The Civil Justice Council’s ADR Working Party produced its ADR Interim Report last October, appropriately during Mediation Awareness Week. Within the Report is the recognition that there is a challenge to make ADR ‘culturally normal’. One way of trying to achieve this is to ensure that today’s students – including law students – are very familiar with ADR. To that end mediation competitions such as the National Mediation Competition held recently at the University of London on 26th and 27th January play an important role.
In line with the increasing number of undergraduate law courses which include a module on ADR, mediation competitions are arguably more significant now than the traditional moots. Over 20 institutions participated in the competition at the University of London last Friday and Saturday and over 60 nations will compete in Paris next week at the 13th International Chamber of Commerce (‘ICC’) Mediation Competition from schools across all continents. Having judged in both competitions, it is a genuine pleasure to see the participants of these competitions demonstrate enthusiasm both to practice their skills as well as learn from others. Ultimately their future clients will benefit from the added value their broader skillset provides.
Mediation is not of course the preserve of lawyers. It was interesting to note recently the growth in 2016 of non-lawyer mediators in an article which described the available post-graduate courses in mediation and conflict resolution. No-one doubts the need for these skills in an increasingly complex world and the more people who can navigate the least destructive course through conflict, the better.
In the Working Party’s view, standards and consistency are identified as requiring improvement to prompt greater judicial and public confidence in ADR and mediation. As the number of students and public who learn about mediation grows, it is hoped that education will accelerate the process of making mediation and ADR the cultural norm.
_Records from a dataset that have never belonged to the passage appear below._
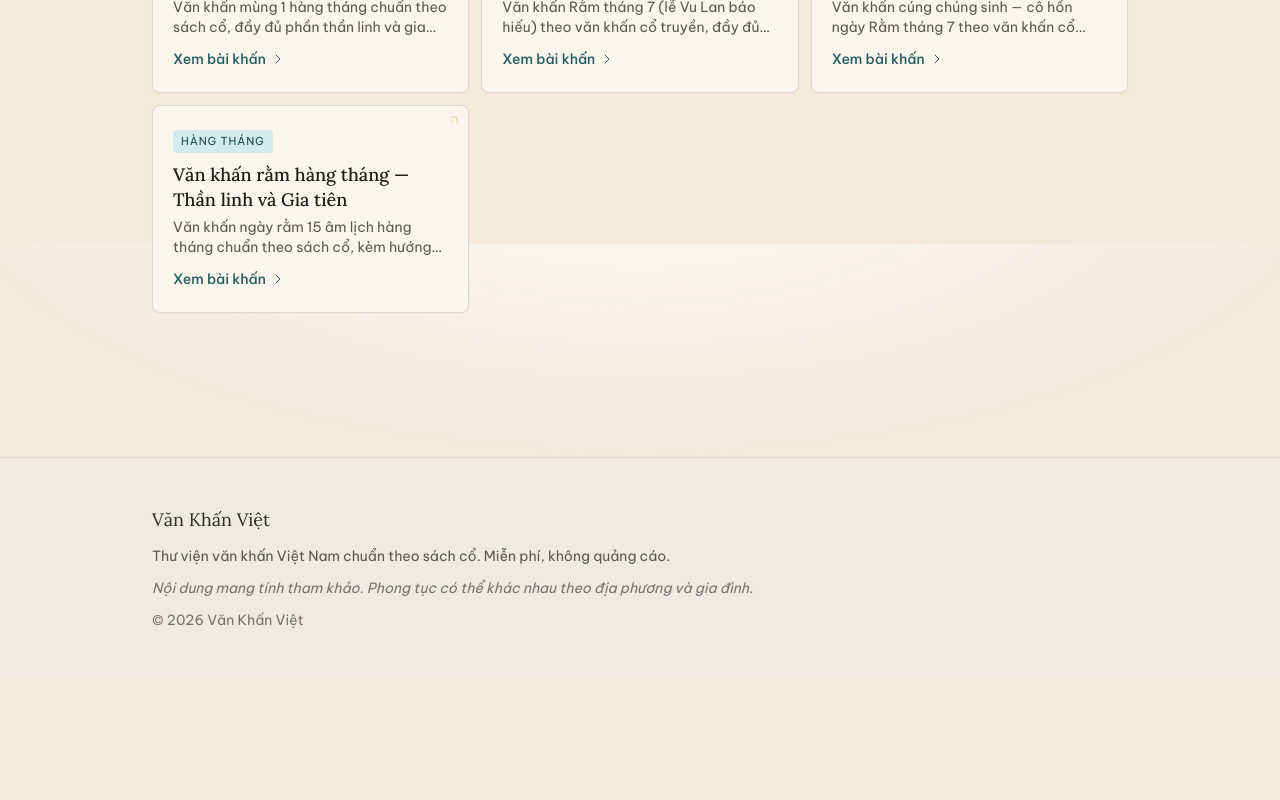
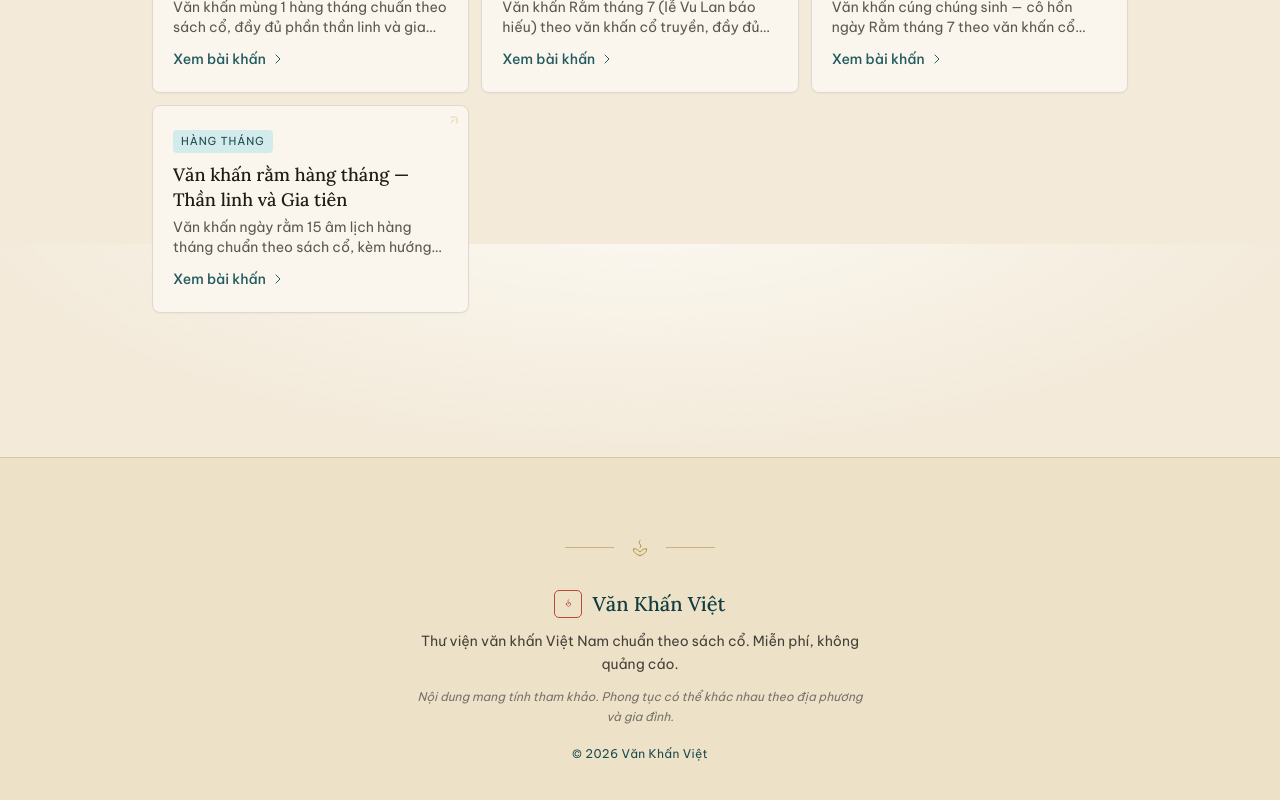
Before and after one commit to dthanhvu03/vibe_vankhan, a Next.js app: page / in a window 1280 px wide. Shown: the part 1356-2156 px from the top of the page. Before the commit the page ends 2034 px from the top, so only its background shows below. Built offline with nearby package versions, Linux system fonts and the light colour scheme.

Commit message:
Restyle footer: warm ivory tone, ochre border, lotus ornament, centered
Co-Authored-By: Claude Opus 4.8 <noreply@anthropic.com>

```diff
--- a/src/components/Footer.tsx
+++ b/src/components/Footer.tsx
@@ -1,17 +1,35 @@
+import { OrnamentLotus, SealMark } from './ornaments'
+
 export function Footer() {
   return (
-    <footer className="border-t border-stone-200 bg-stone-100 mt-16">
-      <div className="container-wide py-12 text-sm text-stone-600 space-y-3">
-        <p className="font-serif text-lg text-stone-800">Văn Khấn Việt</p>
-        <p>
+    <footer
+      className="border-t border-ochre-500/30 mt-16"
+      style={{ backgroundColor: 'rgba(235, 224, 196, 0.8)' }}
+    >
+      <div className="container-prose py-12 text-center">
+        <div className="ornament-divider max-w-[150px] mx-auto text-ochre-500">
+          <OrnamentLotus className="w-5 h-5 flex-shrink-0" />
+        </div>
+
+        <div className="flex items-center justify-center gap-2.5 mb-3">
+          <SealMark className="w-7 h-7" />
+          <p className="font-serif text-xl font-medium text-ink-800">
+            Văn Khấn Việt
+          </p>
+        </div>
+
+        <p className="text-sm text-stone-700 max-w-md mx-auto mb-3 leading-relaxed">
           Thư viện văn khấn Việt Nam chuẩn theo sách cổ. Miễn phí, không quảng
           cáo.
         </p>
-        <p className="italic text-stone-500">
+        <p className="text-xs italic text-stone-500 max-w-md mx-auto mb-5 leading-relaxed">
           Nội dung mang tính tham khảo. Phong tục có thể khác nhau theo địa
           phương và gia đình.
         </p>
-        <p className="text-stone-500">© 2026 Văn Khấn Việt</p>
+
+        <p className="text-xs tracking-wide text-ink-700">
+          © 2026 Văn Khấn Việt
+        </p>
       </div>
     </footer>
   )
```
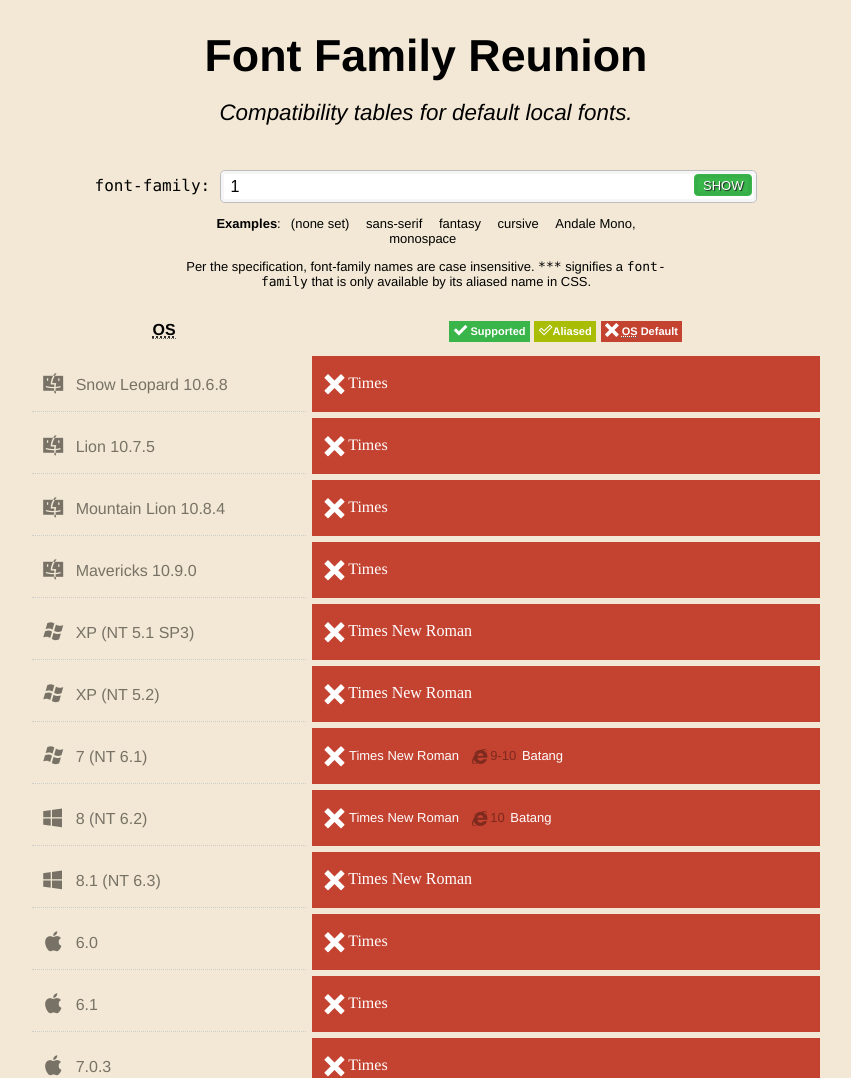
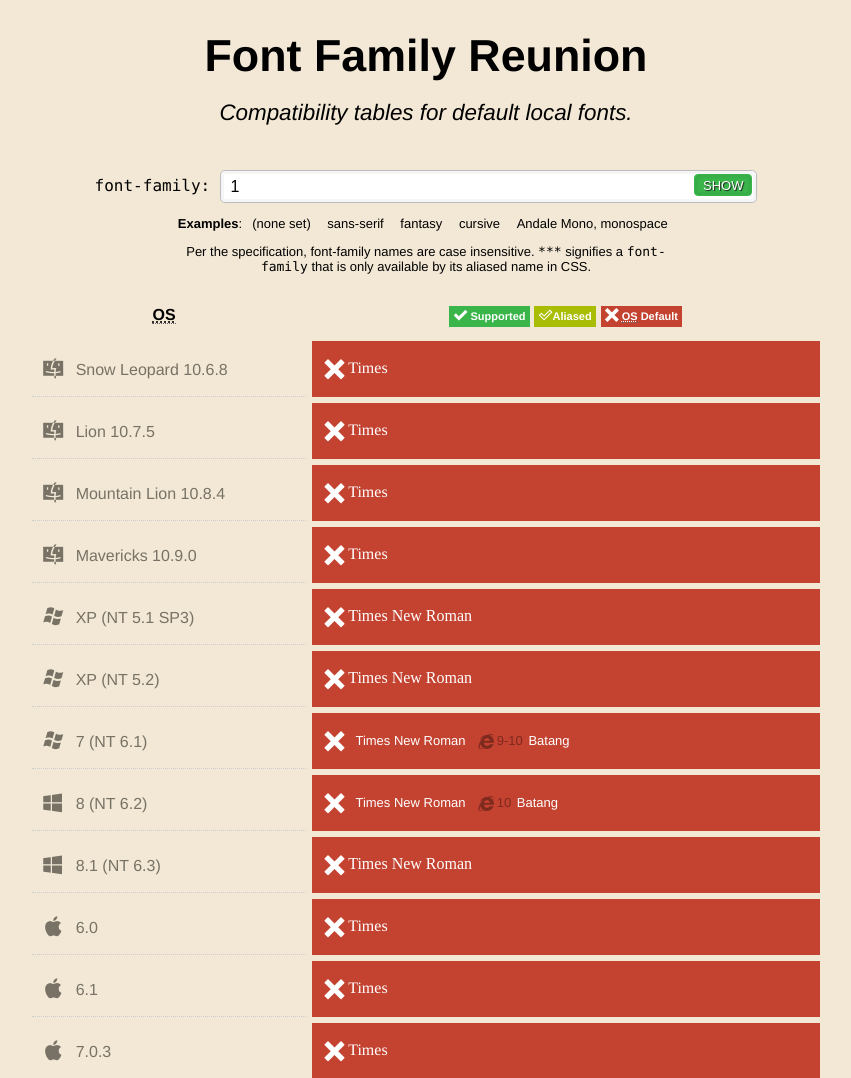
Before and after one commit to zachleat/font-family-reunion, a PHP site: page /?families=1 in a window 1280 px wide. Shown: the top 1078 px of the page, without its empty margins (214-1065 px from the left). Run offline with PHP 8.4, Linux system fonts and the light colour scheme; data that the repository does not hold is empty.

Commit message:
Fixes #3 although there are still some minor whitespace inconsistencies.

```diff
--- a/fontfamily.io/src/fontfamily.css
+++ b/fontfamily.io/src/fontfamily.css
@@ -112,7 +112,7 @@ button {
 .note {
 	margin: 1em auto;
 	font-size: .8125em;
-	max-width: 38em;
+	max-width: 39em;
 }
 
 @media ( min-width: 27em ) {
@@ -179,6 +179,9 @@ button {
 }
 .results table tbody td:first-child + td {
 	color: #fff;
+}
+.results td + td > span:first-child + .a11y-hidden + span {
+	padding-left: .5em;
 }
 .results .exception {
 	padding-left: 1em;
```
A welcome achievement could be to reach greater openness towards exploring time and cost-efficient ways to resolving disputes, sooner.